→ Data:

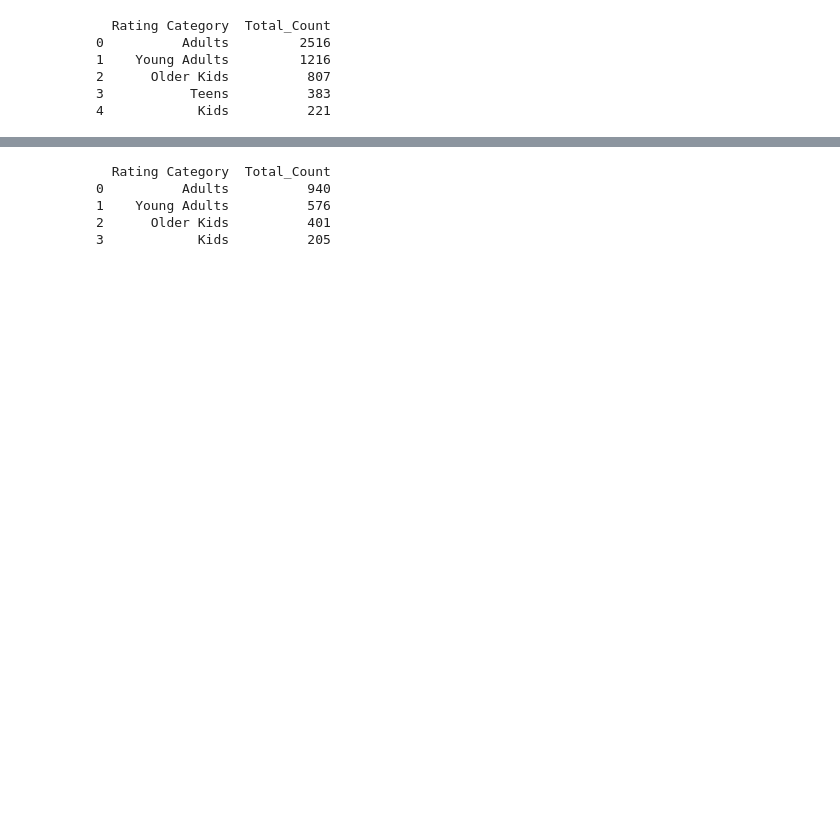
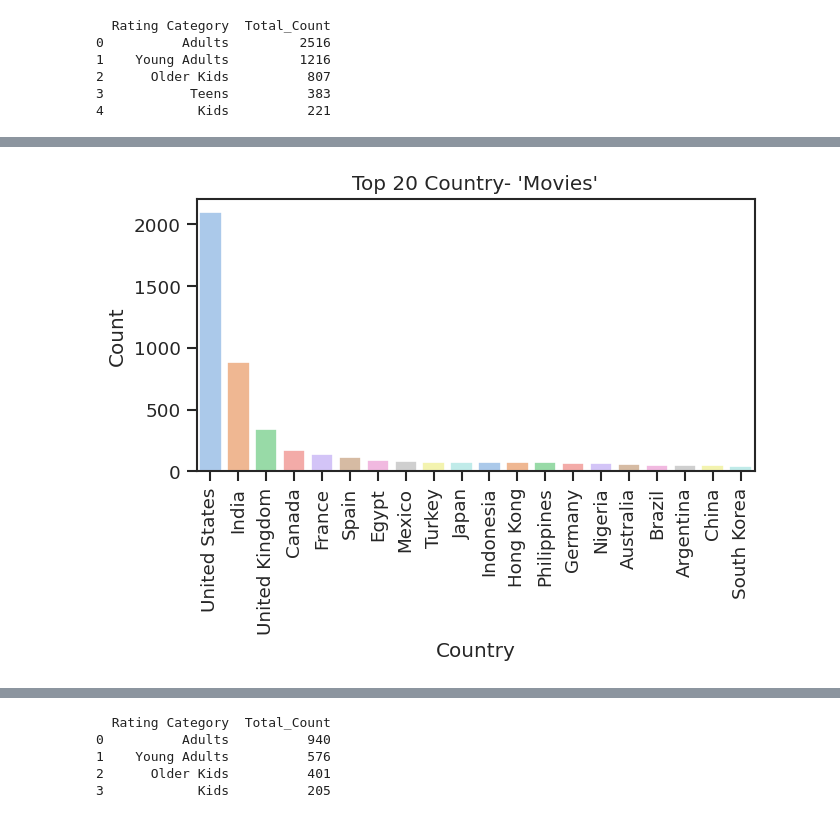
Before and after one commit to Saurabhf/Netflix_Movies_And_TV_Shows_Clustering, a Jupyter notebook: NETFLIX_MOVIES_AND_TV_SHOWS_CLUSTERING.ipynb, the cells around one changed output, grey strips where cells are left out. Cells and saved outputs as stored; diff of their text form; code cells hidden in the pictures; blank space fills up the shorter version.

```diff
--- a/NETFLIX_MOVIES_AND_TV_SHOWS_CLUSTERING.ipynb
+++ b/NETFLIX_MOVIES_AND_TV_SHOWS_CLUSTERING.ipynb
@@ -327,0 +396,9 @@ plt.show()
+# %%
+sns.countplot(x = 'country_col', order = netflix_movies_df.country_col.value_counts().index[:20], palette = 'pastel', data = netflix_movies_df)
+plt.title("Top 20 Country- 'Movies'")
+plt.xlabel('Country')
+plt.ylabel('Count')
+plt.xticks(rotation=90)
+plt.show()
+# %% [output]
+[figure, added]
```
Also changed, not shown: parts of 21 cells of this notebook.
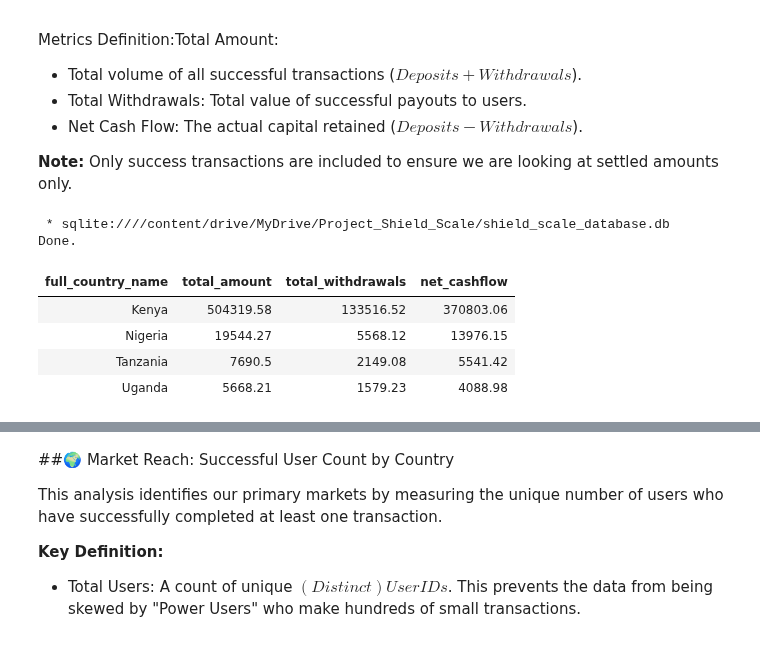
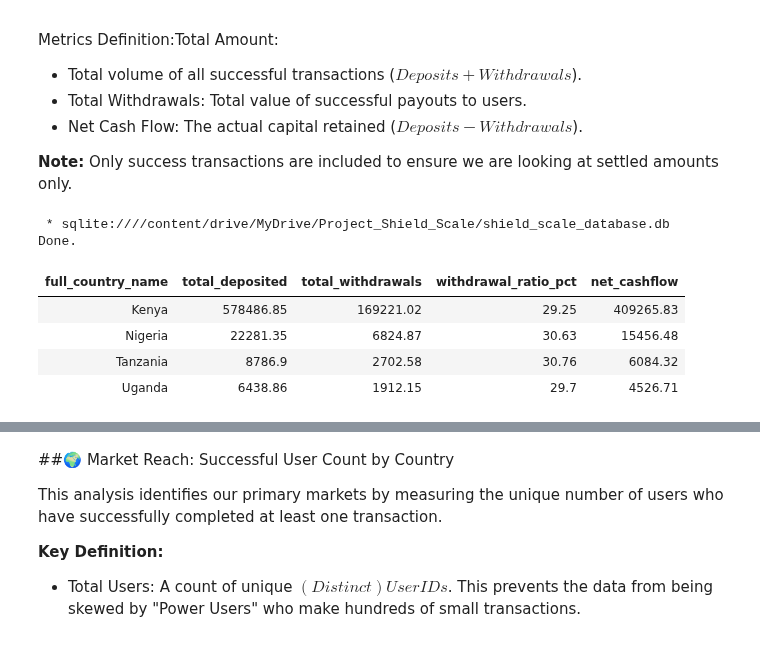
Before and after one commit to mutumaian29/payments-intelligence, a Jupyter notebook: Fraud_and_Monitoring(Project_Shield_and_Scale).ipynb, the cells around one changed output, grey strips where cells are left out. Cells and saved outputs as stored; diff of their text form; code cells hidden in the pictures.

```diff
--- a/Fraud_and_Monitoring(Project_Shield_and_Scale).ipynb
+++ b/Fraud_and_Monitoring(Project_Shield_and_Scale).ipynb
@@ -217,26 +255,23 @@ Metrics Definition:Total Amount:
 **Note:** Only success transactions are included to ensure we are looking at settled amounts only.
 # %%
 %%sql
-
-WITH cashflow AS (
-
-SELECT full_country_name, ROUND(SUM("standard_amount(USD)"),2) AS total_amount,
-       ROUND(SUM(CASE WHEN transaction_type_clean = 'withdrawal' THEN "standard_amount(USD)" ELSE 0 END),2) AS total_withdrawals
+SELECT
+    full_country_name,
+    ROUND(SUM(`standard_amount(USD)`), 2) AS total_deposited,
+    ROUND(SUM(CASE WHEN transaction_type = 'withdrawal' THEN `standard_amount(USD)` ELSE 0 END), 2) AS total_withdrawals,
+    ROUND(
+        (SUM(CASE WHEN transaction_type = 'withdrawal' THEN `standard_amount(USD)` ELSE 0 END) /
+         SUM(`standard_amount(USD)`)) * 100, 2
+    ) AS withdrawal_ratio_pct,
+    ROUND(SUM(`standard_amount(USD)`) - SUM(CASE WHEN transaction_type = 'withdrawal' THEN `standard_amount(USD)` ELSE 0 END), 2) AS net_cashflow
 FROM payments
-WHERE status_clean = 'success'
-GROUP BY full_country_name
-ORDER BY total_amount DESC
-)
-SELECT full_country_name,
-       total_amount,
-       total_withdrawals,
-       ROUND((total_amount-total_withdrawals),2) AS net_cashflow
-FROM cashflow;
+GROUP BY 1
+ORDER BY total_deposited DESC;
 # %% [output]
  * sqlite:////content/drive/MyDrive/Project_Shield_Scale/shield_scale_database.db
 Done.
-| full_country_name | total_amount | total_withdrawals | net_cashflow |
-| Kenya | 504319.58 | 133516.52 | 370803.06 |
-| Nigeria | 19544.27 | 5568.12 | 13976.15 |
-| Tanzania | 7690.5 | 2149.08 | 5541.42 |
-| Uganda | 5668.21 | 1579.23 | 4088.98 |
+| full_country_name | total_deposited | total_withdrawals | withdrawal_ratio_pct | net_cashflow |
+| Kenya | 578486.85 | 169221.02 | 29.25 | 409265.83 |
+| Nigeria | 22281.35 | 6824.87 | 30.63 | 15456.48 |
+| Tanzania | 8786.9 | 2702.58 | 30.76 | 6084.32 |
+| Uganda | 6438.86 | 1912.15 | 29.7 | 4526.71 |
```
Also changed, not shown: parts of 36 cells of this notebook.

→ Your goal: Output nothing but an exact retyping of the material, pictures excluded.

→ Result for this exercise:
Before and after one commit to Saurabhf/Netflix_Movies_And_TV_Shows_Clustering, a Jupyter notebook: NETFLIX_MOVIES_AND_TV_SHOWS_CLUSTERING.ipynb, the cells around one changed output, grey strips where cells are left out. Cells and saved outputs as stored; diff of their text form; code cells hidden in the pictures; blank space fills up the shorter version.

```diff
--- a/NETFLIX_MOVIES_AND_TV_SHOWS_CLUSTERING.ipynb
+++ b/NETFLIX_MOVIES_AND_TV_SHOWS_CLUSTERING.ipynb
@@ -327,0 +396,9 @@ plt.show()
+# %%
+sns.countplot(x = 'country_col', order = netflix_movies_df.country_col.value_counts().index[:20], palette = 'pastel', data = netflix_movies_df)
+plt.title("Top 20 Country- 'Movies'")
+plt.xlabel('Country')
+plt.ylabel('Count')
+plt.xticks(rotation=90)
+plt.show()
+# %% [output]
+[figure, added]
```
Also changed, not shown: parts of 21 cells of this notebook.
Before and after one commit to mutumaian29/payments-intelligence, a Jupyter notebook: Fraud_and_Monitoring(Project_Shield_and_Scale).ipynb, the cells around one changed output, grey strips where cells are left out. Cells and saved outputs as stored; diff of their text form; code cells hidden in the pictures.

```diff
--- a/Fraud_and_Monitoring(Project_Shield_and_Scale).ipynb
+++ b/Fraud_and_Monitoring(Project_Shield_and_Scale).ipynb
@@ -217,26 +255,23 @@ Metrics Definition:Total Amount:
 **Note:** Only success transactions are included to ensure we are looking at settled amounts only.
 # %%
 %%sql
-
-WITH cashflow AS (
-
-SELECT full_country_name, ROUND(SUM("standard_amount(USD)"),2) AS total_amount,
-       ROUND(SUM(CASE WHEN transaction_type_clean = 'withdrawal' THEN "standard_amount(USD)" ELSE 0 END),2) AS total_withdrawals
+SELECT
+    full_country_name,
+    ROUND(SUM(`standard_amount(USD)`), 2) AS total_deposited,
+    ROUND(SUM(CASE WHEN transaction_type = 'withdrawal' THEN `standard_amount(USD)` ELSE 0 END), 2) AS total_withdrawals,
+    ROUND(
+        (SUM(CASE WHEN transaction_type = 'withdrawal' THEN `standard_amount(USD)` ELSE 0 END) /
+         SUM(`standard_amount(USD)`)) * 100, 2
+    ) AS withdrawal_ratio_pct,
+    ROUND(SUM(`standard_amount(USD)`) - SUM(CASE WHEN transaction_type = 'withdrawal' THEN `standard_amount(USD)` ELSE 0 END), 2) AS net_cashflow
 FROM payments
-WHERE status_clean = 'success'
-GROUP BY full_country_name
-ORDER BY total_amount DESC
-)
-SELECT full_country_name,
-       total_amount,
-       total_withdrawals,
-       ROUND((total_amount-total_withdrawals),2) AS net_cashflow
-FROM cashflow;
+GROUP BY 1
+ORDER BY total_deposited DESC;
 # %% [output]
  * sqlite:////content/drive/MyDrive/Project_Shield_Scale/shield_scale_database.db
 Done.
-| full_country_name | total_amount | total_withdrawals | net_cashflow |
-| Kenya | 504319.58 | 133516.52 | 370803.06 |
-| Nigeria | 19544.27 | 5568.12 | 13976.15 |
-| Tanzania | 7690.5 | 2149.08 | 5541.42 |
-| Uganda | 5668.21 | 1579.23 | 4088.98 |
+| full_country_name | total_deposited | total_withdrawals | withdrawal_ratio_pct | net_cashflow |
+| Kenya | 578486.85 | 169221.02 | 29.25 | 409265.83 |
+| Nigeria | 22281.35 | 6824.87 | 30.63 | 15456.48 |
+| Tanzania | 8786.9 | 2702.58 | 30.76 | 6084.32 |
+| Uganda | 6438.86 | 1912.15 | 29.7 | 4526.71 |
```
Also changed, not shown: parts of 36 cells of this notebook.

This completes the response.